(Screenshot and code edit data)
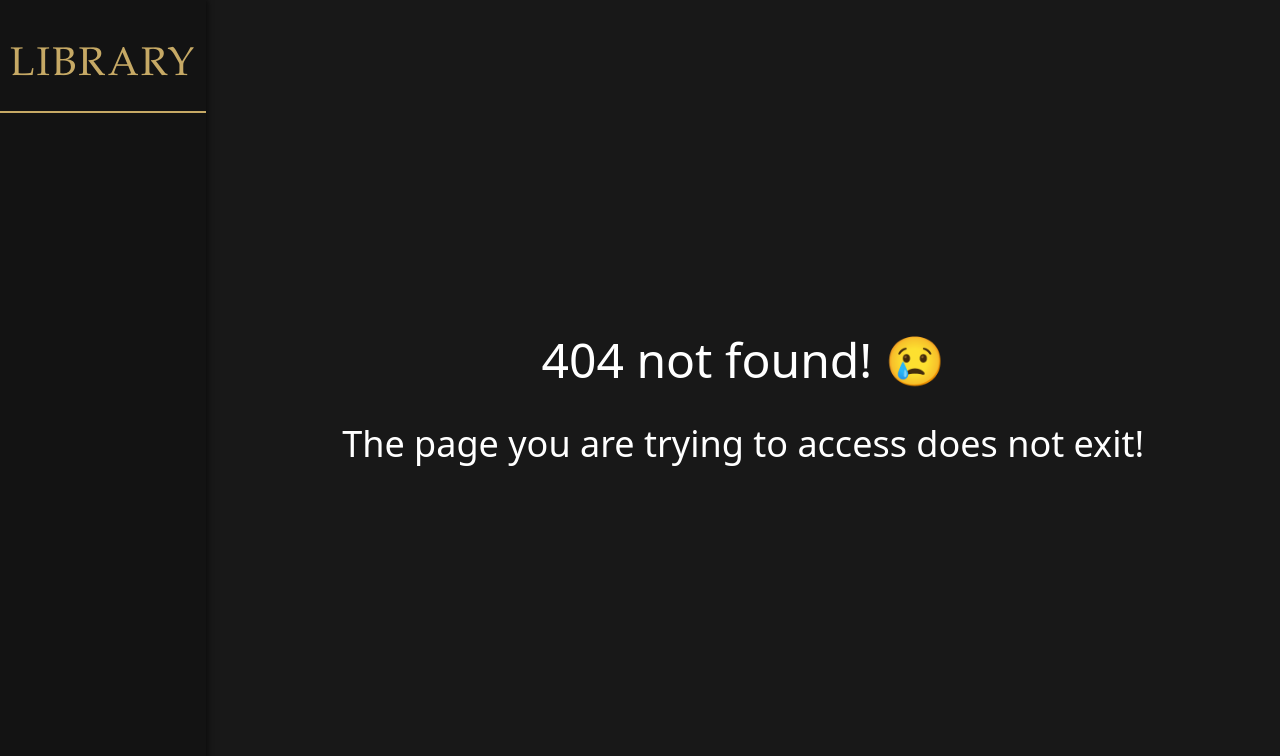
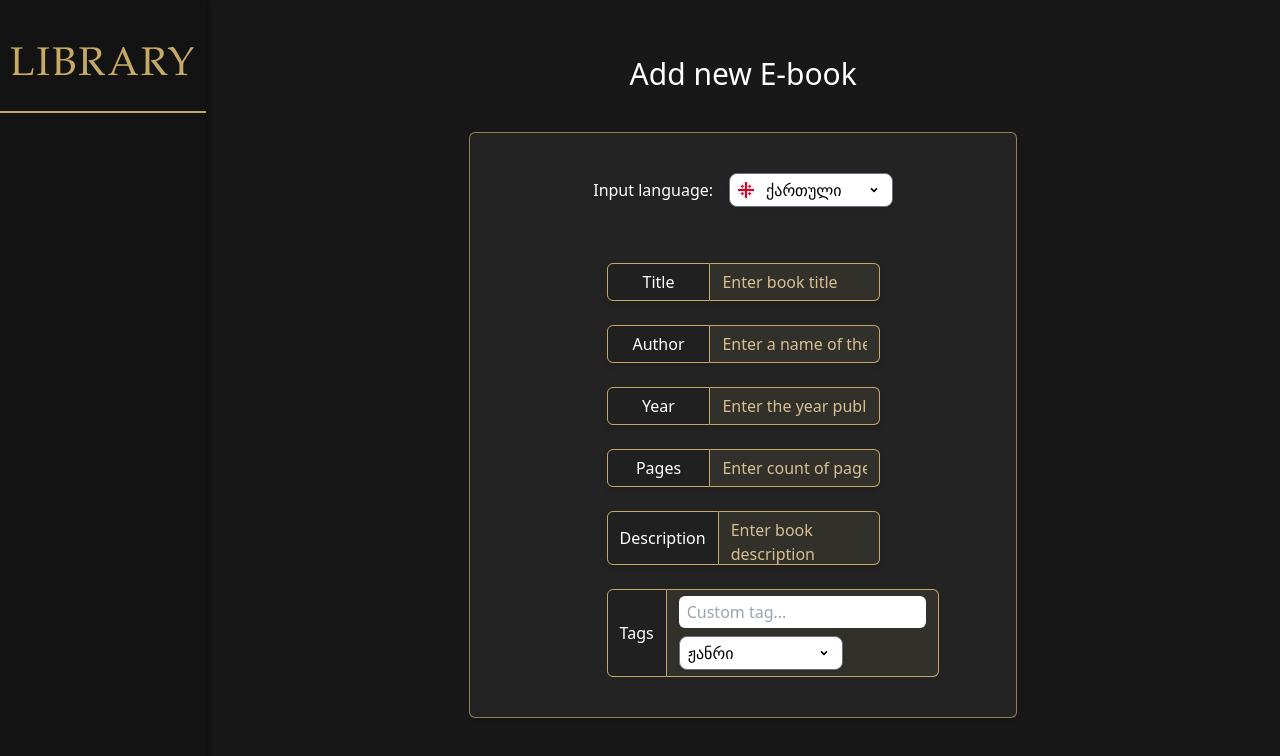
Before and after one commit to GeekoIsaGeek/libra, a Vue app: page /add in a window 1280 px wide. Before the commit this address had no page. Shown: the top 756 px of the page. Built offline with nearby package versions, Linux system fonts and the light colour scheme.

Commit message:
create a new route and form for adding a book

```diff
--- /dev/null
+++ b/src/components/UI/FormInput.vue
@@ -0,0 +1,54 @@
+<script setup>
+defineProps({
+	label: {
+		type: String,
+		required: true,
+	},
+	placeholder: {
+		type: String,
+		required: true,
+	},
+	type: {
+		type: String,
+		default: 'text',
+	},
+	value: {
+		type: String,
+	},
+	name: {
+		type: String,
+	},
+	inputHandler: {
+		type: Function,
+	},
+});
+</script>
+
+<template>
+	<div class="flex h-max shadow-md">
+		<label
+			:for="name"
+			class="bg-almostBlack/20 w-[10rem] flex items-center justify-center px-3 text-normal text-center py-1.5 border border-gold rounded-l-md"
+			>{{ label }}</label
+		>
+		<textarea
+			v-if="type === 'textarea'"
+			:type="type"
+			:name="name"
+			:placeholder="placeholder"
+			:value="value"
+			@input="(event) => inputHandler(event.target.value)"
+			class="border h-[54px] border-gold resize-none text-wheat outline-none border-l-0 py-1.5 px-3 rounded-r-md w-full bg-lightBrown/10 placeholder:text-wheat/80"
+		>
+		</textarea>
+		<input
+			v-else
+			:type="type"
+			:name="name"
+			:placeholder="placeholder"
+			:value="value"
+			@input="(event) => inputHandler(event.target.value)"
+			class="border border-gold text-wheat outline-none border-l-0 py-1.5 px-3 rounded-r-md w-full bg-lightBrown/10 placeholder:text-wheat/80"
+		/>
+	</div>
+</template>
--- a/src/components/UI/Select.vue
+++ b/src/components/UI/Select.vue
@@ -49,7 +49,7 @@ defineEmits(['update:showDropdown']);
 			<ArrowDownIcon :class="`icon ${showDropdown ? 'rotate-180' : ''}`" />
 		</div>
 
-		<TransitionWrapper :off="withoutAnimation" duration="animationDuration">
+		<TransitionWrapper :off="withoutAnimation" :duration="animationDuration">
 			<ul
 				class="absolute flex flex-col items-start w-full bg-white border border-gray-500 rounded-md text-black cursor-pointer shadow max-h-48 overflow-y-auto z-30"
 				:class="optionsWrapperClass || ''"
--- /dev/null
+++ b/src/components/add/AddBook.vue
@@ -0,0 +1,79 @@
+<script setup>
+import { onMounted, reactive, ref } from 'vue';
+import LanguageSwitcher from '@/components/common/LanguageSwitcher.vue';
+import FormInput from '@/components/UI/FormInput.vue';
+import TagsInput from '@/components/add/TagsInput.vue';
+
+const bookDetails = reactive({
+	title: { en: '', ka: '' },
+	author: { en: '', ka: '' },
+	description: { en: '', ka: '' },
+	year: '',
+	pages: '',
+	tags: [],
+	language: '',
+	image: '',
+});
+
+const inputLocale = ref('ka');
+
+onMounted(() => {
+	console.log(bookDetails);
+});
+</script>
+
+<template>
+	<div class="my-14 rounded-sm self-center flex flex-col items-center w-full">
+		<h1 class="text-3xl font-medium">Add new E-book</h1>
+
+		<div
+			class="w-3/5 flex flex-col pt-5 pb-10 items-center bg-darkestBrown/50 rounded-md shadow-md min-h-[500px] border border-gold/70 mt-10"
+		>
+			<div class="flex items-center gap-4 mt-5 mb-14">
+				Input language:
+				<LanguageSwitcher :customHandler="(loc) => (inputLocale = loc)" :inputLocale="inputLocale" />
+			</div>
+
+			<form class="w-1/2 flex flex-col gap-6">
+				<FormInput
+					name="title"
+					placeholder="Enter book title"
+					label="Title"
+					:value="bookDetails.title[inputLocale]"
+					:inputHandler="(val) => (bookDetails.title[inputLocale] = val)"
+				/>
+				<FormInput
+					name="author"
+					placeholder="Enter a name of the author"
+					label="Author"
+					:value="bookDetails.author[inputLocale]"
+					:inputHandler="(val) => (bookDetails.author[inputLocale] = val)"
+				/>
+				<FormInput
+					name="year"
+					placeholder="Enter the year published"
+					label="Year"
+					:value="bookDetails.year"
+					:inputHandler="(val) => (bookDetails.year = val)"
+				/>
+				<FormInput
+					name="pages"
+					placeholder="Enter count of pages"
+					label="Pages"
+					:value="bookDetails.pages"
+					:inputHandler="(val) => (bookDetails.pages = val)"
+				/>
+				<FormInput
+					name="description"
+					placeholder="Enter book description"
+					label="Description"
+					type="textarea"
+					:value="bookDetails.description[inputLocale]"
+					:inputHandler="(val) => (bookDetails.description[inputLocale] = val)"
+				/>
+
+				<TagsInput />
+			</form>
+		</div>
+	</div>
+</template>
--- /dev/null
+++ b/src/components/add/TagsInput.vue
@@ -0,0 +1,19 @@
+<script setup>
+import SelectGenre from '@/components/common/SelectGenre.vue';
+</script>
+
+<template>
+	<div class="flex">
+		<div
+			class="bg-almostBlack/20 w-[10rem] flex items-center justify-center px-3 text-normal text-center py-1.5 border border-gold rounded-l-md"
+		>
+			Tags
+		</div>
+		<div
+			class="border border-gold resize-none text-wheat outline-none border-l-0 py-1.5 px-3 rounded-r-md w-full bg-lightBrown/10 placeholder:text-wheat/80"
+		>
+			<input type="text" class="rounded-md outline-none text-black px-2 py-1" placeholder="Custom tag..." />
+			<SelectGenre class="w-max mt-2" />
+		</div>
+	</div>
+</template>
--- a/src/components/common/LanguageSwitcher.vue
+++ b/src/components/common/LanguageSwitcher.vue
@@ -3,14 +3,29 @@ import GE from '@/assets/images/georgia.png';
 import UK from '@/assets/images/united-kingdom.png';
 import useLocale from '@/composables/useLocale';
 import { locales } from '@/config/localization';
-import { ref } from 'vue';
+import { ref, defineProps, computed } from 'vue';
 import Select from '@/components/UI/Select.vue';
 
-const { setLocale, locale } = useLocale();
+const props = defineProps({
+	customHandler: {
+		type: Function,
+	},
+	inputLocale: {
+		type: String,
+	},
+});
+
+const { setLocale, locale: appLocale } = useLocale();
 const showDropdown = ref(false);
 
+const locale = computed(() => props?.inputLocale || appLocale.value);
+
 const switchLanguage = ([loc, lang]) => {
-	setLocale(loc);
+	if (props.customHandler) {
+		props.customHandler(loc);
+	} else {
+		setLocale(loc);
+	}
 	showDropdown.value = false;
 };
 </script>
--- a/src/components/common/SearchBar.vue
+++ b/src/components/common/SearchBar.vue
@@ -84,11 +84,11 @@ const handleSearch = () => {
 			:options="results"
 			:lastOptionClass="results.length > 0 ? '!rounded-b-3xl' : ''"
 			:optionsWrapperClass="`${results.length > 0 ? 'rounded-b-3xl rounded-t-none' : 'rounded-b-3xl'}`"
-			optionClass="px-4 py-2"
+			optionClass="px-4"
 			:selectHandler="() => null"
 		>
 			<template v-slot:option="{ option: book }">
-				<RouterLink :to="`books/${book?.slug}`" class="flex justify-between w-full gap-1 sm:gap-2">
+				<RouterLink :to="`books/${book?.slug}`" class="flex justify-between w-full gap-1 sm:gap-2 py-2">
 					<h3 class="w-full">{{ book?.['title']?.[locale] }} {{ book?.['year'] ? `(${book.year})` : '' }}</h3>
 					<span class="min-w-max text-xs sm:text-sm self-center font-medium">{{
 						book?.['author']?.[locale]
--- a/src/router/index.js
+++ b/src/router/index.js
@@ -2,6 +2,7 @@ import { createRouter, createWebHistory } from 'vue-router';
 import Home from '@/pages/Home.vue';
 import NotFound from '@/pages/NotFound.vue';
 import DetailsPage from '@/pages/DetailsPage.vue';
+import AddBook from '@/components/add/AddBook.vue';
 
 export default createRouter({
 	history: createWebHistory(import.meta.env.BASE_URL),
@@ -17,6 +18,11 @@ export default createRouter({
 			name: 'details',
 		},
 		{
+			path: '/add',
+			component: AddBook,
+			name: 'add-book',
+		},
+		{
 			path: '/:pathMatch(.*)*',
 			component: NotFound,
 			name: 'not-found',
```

## Work order
Using the records above, list each line that includes "const".

## Task output
+const bookDetails = reactive({
+const inputLocale = ref('ka');
-const { setLocale, locale } = useLocale();
+const props = defineProps({
+const { setLocale, locale: appLocale } = useLocale();
 const showDropdown = ref(false);
+const locale = computed(() => props?.inputLocale || appLocale.value);
 const switchLanguage = ([loc, lang]) => {
@@ -84,11 +84,11 @@ const handleSearch = () => {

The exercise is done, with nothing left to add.